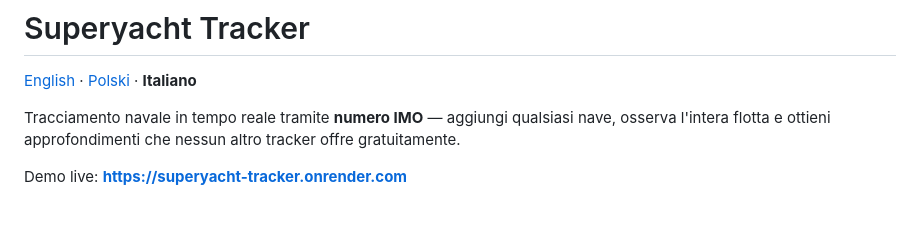
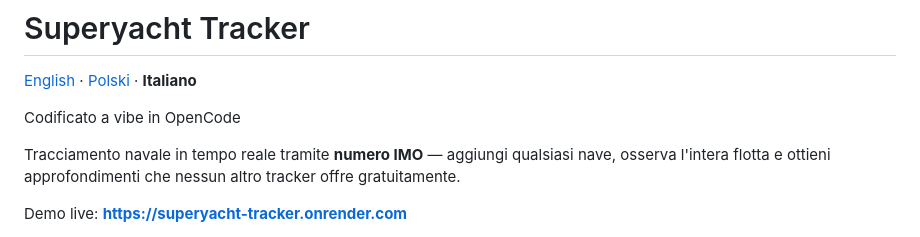
Before and after one commit to dawidkud/superyacht-tracker, a Markdown page: README.it.md, the part around the change. Rendered like a GitHub page; blank space fills up the shorter version.

```diff
--- a/README.it.md
+++ b/README.it.md
@@ -1,6 +1,8 @@
 # Superyacht Tracker
 
 [English](README.md) · [Polski](README.pl.md) · **Italiano**
+
+Codificato a vibe in OpenCode
 
 Tracciamento navale in tempo reale tramite **numero IMO** — aggiungi qualsiasi nave, osserva l'intera flotta e ottieni approfondimenti che nessun altro tracker offre gratuitamente.
 
```
Also changed, not shown: README.md (+2 -0 lines), README.pl.md (+2 -0 lines).
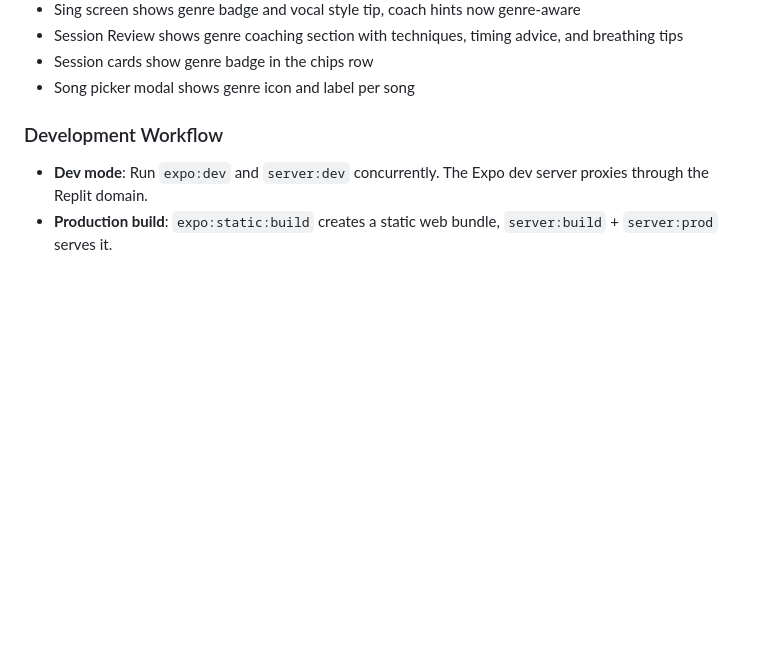
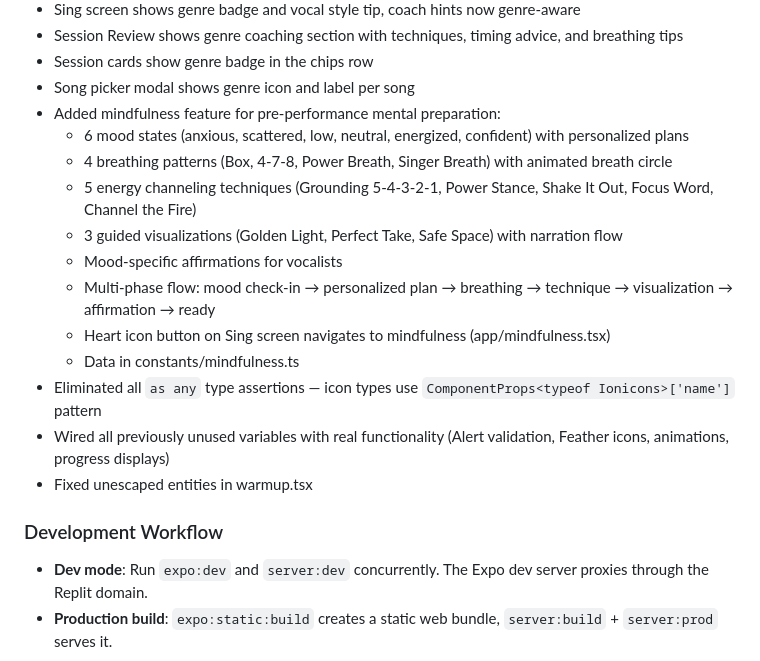
Before and after one commit to creaotrhubn26/EaseVerse, a Markdown page: replit.md, the part around the change. GitHub-like rendering; blank space fills up the shorter version.

Commit message:
Add comprehensive mindfulness feature for vocalists
Update replit.md to document the new mindfulness feature, including its various components such as mood states, breathing patterns, energy channeling techniques, guided visualizations, affirmations, and the multi-phase flow. Also, detail the elimination of `as any` type assertions, the wiring of unused variables, and a fix for unescaped entities in warmup.tsx.

Replit-Commit-Author: Agent
Replit-Commit-Session-Id: 0b83db64-17cb-4539-8b80-2b0ac0ec708d
Replit-Commit-Checkpoint-Type: full_checkpoint
Replit-Commit-Event-Id: 038a9e9e-fce7-4eeb-a29d-24232f449a29
Replit-Commit-Screenshot-Url: https://storage.googleapis.com/screenshot-production-us-central1/6dd491a1-a68c-45a4-883b-00638ec34985/0b83db64-17cb-4539-8b80-2b0ac0ec708d/PiYxCyQ
Replit-Helium-Checkpoint-Created: true

```diff
--- a/replit.md
+++ b/replit.md
@@ -99,6 +99,18 @@ Preferred communication style: Simple, everyday language.
 - Session Review shows genre coaching section with techniques, timing advice, and breathing tips
 - Session cards show genre badge in the chips row
 - Song picker modal shows genre icon and label per song
+- Added mindfulness feature for pre-performance mental preparation:
+  - 6 mood states (anxious, scattered, low, neutral, energized, confident) with personalized plans
+  - 4 breathing patterns (Box, 4-7-8, Power Breath, Singer Breath) with animated breath circle
+  - 5 energy channeling techniques (Grounding 5-4-3-2-1, Power Stance, Shake It Out, Focus Word, Channel the Fire)
+  - 3 guided visualizations (Golden Light, Perfect Take, Safe Space) with narration flow
+  - Mood-specific affirmations for vocalists
+  - Multi-phase flow: mood check-in → personalized plan → breathing → technique → visualization → affirmation → ready
+  - Heart icon button on Sing screen navigates to mindfulness (app/mindfulness.tsx)
+  - Data in constants/mindfulness.ts
+- Eliminated all `as any` type assertions — icon types use `ComponentProps<typeof Ionicons>['name']` pattern
+- Wired all previously unused variables with real functionality (Alert validation, Feather icons, animations, progress displays)
+- Fixed unescaped entities in warmup.tsx
 
 ### Development Workflow
 
```
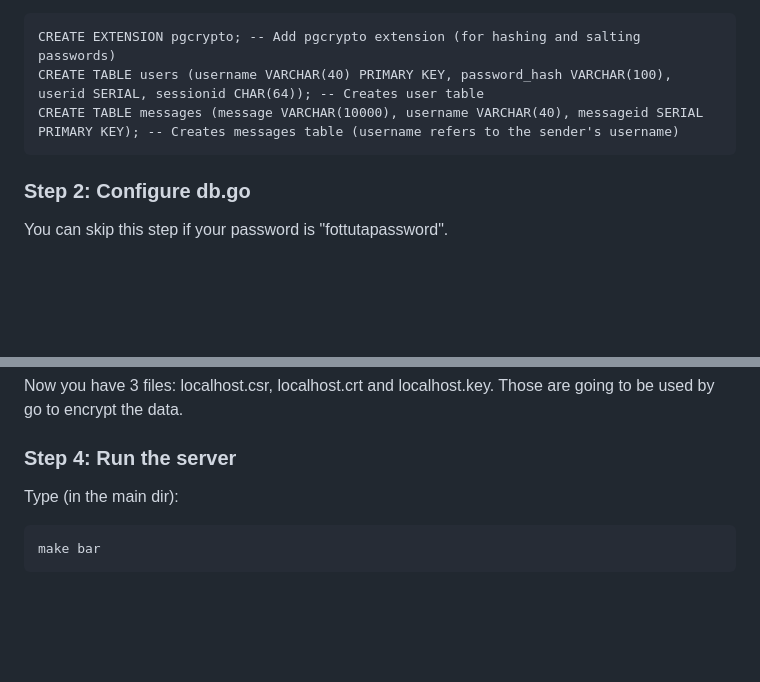
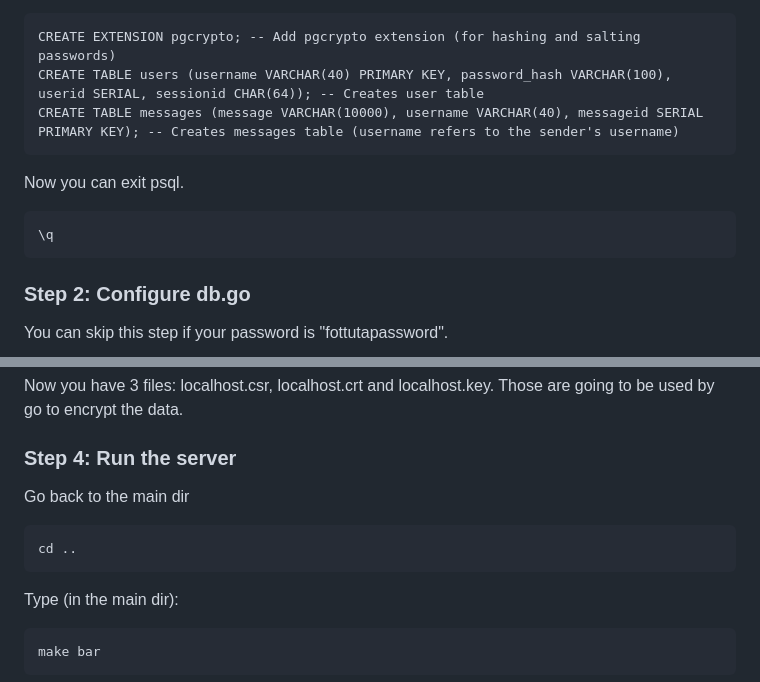
Before and after one commit to amosdevstudio/cuscus, a Markdown page: README.md, 2 parts joined by grey strips. GitHub-like rendering; blank space fills up the shorter version.

````diff
--- a/README.md
+++ b/README.md
@@ -87,6 +87,12 @@ CREATE TABLE users (username VARCHAR(40) PRIMARY KEY, password_hash VARCHAR(100)
 CREATE TABLE messages (message VARCHAR(10000), username VARCHAR(40), messageid SERIAL PRIMARY KEY); -- Creates messages table (username refers to the sender's username)
 ```
 
+Now you can exit psql.
+
+```
+\q
+```
+
 ### Step 2: Configure db.go ###
 
 You can skip this step if your password is "fottutapassword".
@@ -118,6 +124,11 @@ Now you have 3 files: localhost.csr, localhost.crt and localhost.key. Those are
 
 ### Step 4: Run the server ###
 
+Go back to the main dir
+```
+cd ..
+```
+
 Type (in the main dir):
 ```
 make bar
````
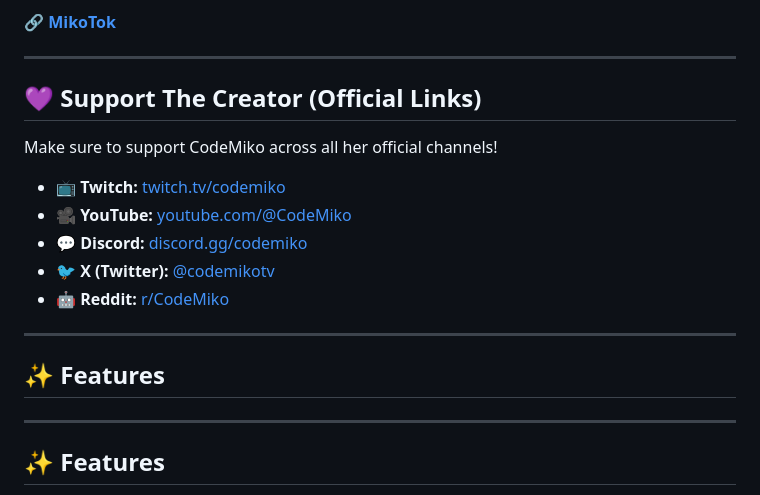
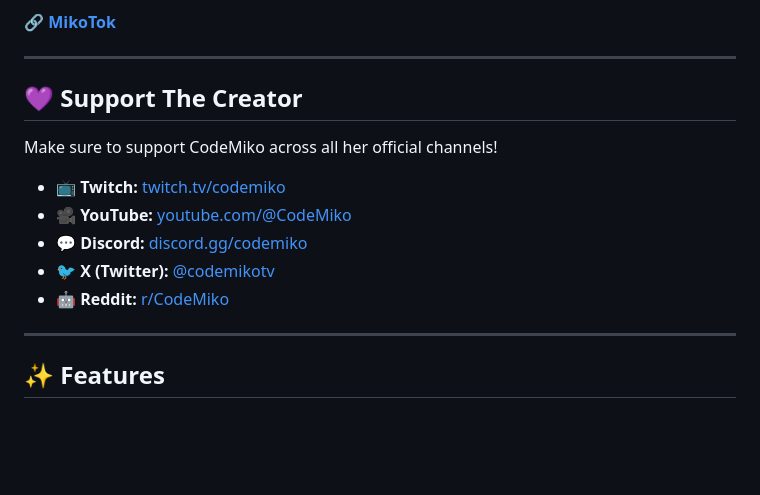
Before and after one commit to meowoccino/MikoTok, a Markdown page: README.md, the part around the change. Drawn GitHub-style; blank space fills up the shorter version.

```diff
--- a/README.md
+++ b/README.md
@@ -8,17 +8,13 @@ MikoTok brings the Twitch stream, YouTube uploads, Reddit memes, and the scuff d
 
 ---
 
-## 💜 Support The Creator (Official Links)
+## 💜 Support The Creator
 Make sure to support CodeMiko across all her official channels!
 * 📺 **Twitch:** [twitch.tv/codemiko](https://www.twitch.tv/codemiko)
 * 🎥 **YouTube:** [youtube.com/@CodeMiko](https://www.youtube.com/@CodeMiko)
 * 💬 **Discord:** [discord.gg/codemiko](https://discord.com/invite/codemiko)
 * 🐦 **X (Twitter):** [@codemikotv](https://twitter.com/codemikotv)
 * 🤖 **Reddit:** [r/CodeMiko](https://www.reddit.com/r/CodeMiko/)
-
----
-
-## ✨ Features
 
 ---
 
```
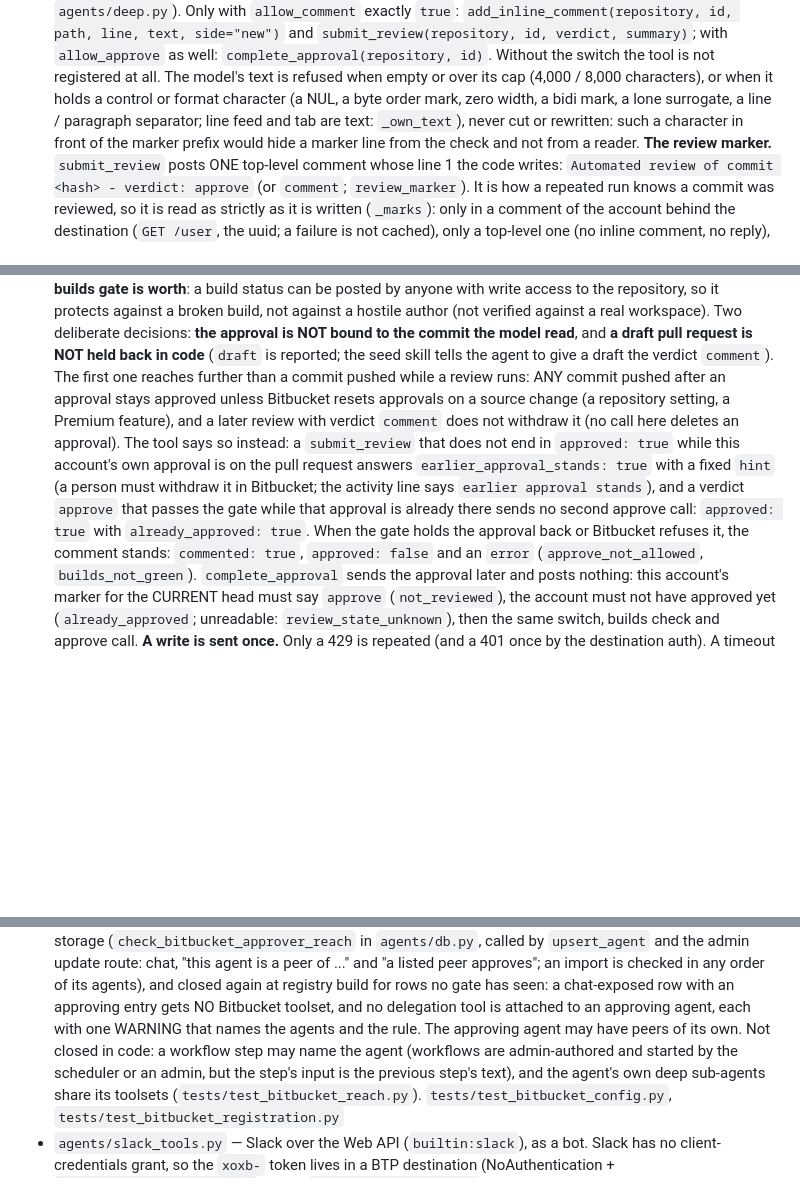
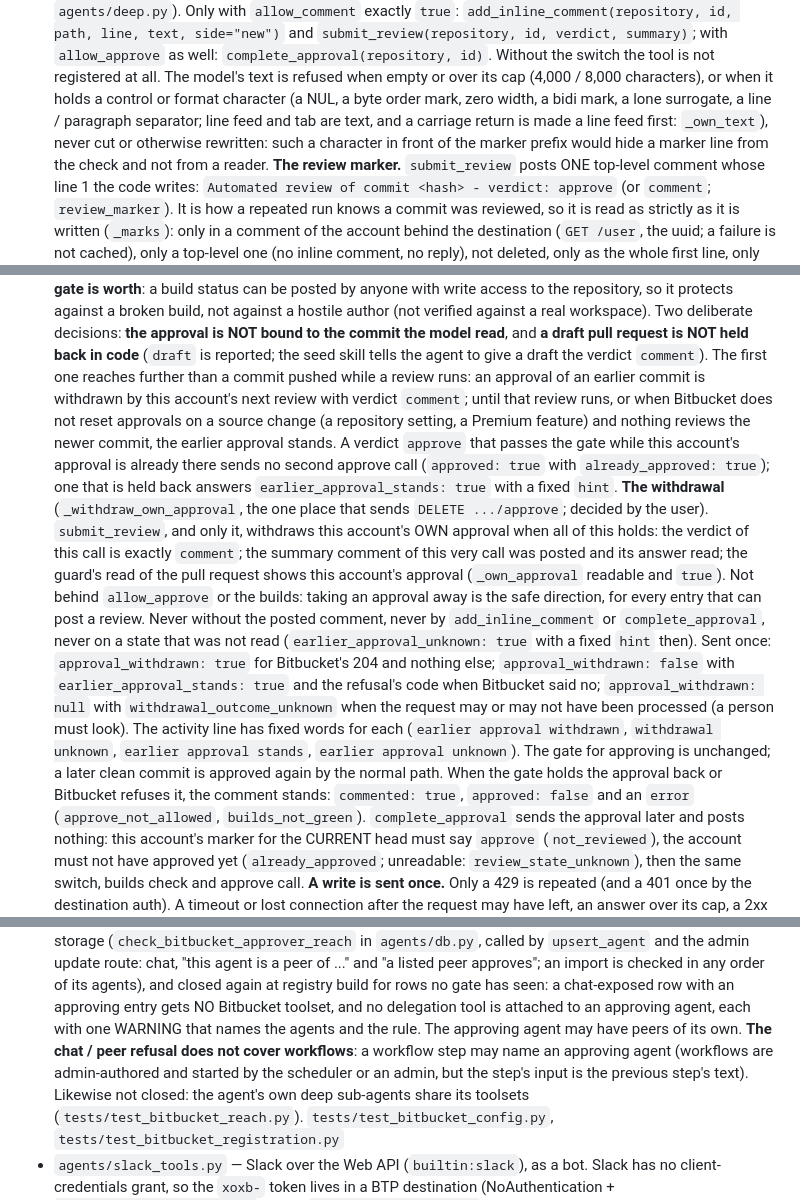
Before and after one commit to lemaiwo/btp-dynamic-multiagent-app, a Markdown page: CLAUDE.md, 3 parts joined by grey strips. Rendered like a GitHub page; blank space fills up the shorter version.

Commit message:
docs: the withdrawal rule and the workflow gap in CLAUDE.md
Co-Authored-By: Claude Opus 5.5 <noreply@anthropic.com>
Claude-Session: https://claude.ai/code/session_01PVWMqd749m8ygbijunzn6V

```diff
--- a/CLAUDE.md
+++ b/CLAUDE.md
@@ -458,8 +458,9 @@ SAP AI Core's Generative AI Hub is the LLM provider.
   registered at all. The model's text is refused when empty or over its cap
   (4,000 / 8,000 characters), or when it holds a control or format character
   (a NUL, a byte order mark, zero width, a bidi mark, a lone surrogate, a
-  line / paragraph separator; line feed and tab are text: `_own_text`), never
-  cut or rewritten: such a character in front of the marker prefix would
+  line / paragraph separator; line feed and tab are text, and a carriage
+  return is made a line feed first: `_own_text`), never cut or otherwise
+  rewritten: such a character in front of the marker prefix would
   hide a marker line from the check and not from a reader.
   **The review marker.** `submit_review` posts ONE top-level comment whose
   line 1 the code writes: `Automated review of commit <hash> - verdict:
@@ -523,17 +524,33 @@ SAP AI Core's Generative AI Hub is the LLM provider.
   read**, and **a draft pull request is NOT held back in code** (`draft` is
   reported; the seed skill tells the agent to give a draft the verdict
   `comment`). The first one reaches further than a commit pushed while a
-  review runs: ANY commit pushed after an approval stays approved unless
-  Bitbucket resets approvals on a source change (a repository setting, a
-  Premium feature), and a later review with verdict `comment` does not
-  withdraw it (no call here deletes an approval). The tool says so instead:
-  a `submit_review` that does not end in `approved: true` while this
-  account's own approval is on the pull request answers
-  `earlier_approval_stands: true` with a fixed `hint` (a person must
-  withdraw it in Bitbucket; the activity line says `earlier approval
-  stands`), and a verdict `approve` that passes the gate while that approval
-  is already there sends no second approve call: `approved: true` with
-  `already_approved: true`. When the gate holds the approval back or Bitbucket refuses it,
+  review runs: an approval of an earlier commit is withdrawn by this
+  account's next review with verdict `comment`; until that review runs, or
+  when Bitbucket does not reset approvals on a source change (a repository
+  setting, a Premium feature) and nothing reviews the newer commit, the
+  earlier approval stands. A verdict `approve` that passes the gate while
+  this account's approval is already there sends no second approve call
+  (`approved: true` with `already_approved: true`); one that is held back
+  answers `earlier_approval_stands: true` with a fixed `hint`.
+  **The withdrawal** (`_withdraw_own_approval`, the one place that sends
+  `DELETE .../approve`; decided by the user). `submit_review`, and only it,
+  withdraws this account's OWN approval when all of this holds: the verdict
+  of this call is exactly `comment`; the summary comment of this very call
+  was posted and its answer read; the guard's read of the pull request shows
+  this account's approval (`_own_approval` readable and `true`). Not behind
+  `allow_approve` or the builds: taking an approval away is the safe
+  direction, for every entry that can post a review. Never without the
+  posted comment, never by `add_inline_comment` or `complete_approval`,
+  never on a state that was not read (`earlier_approval_unknown: true` with
+  a fixed `hint` then). Sent once: `approval_withdrawn: true` for
+  Bitbucket's 204 and nothing else; `approval_withdrawn: false` with
+  `earlier_approval_stands: true` and the refusal's code when Bitbucket said
+  no; `approval_withdrawn: null` with `withdrawal_outcome_unknown` when the
+  request may or may not have been processed (a person must look). The
+  activity line has fixed words for each (`earlier approval withdrawn`,
+  `withdrawal unknown`, `earlier approval stands`, `earlier approval
+  unknown`). The gate for approving is unchanged; a later clean commit is
+  approved again by the normal path. When the gate holds the approval back or Bitbucket refuses it,
   the comment stands: `commented: true`, `approved: false` and an `error`
   (`approve_not_allowed`, `builds_not_green`). `complete_approval` sends the
   approval later and posts nothing: this account's marker for the CURRENT
@@ -626,9 +643,10 @@ SAP AI Core's Generative AI Hub is the LLM provider.
   a chat-exposed row with an approving entry gets NO Bitbucket toolset, and
   no delegation tool is attached to an approving agent, each with one
   WARNING that names the agents and the rule. The approving agent may have
-  peers of its own. Not closed in code: a workflow step may name the agent
-  (workflows are admin-authored and started by the scheduler or an admin,
-  but the step's input is the previous step's text), and the agent's own
+  peers of its own. **The chat / peer refusal does not cover workflows**: a
+  workflow step may name an approving agent (workflows are admin-authored
+  and started by the scheduler or an admin, but the step's input is the
+  previous step's text). Likewise not closed: the agent's own
   deep sub-agents share its toolsets (`tests/test_bitbucket_reach.py`).
   `tests/test_bitbucket_config.py`, `tests/test_bitbucket_registration.py`
 - `agents/slack_tools.py` — Slack over the Web API (`builtin:slack`), as a
```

-------------------------

* _To do_:
From the records above, return each line that has the string "Checkpoint".

* _Answer_:
Replit-Commit-Checkpoint-Type: full_checkpoint
Replit-Helium-Checkpoint-Created: true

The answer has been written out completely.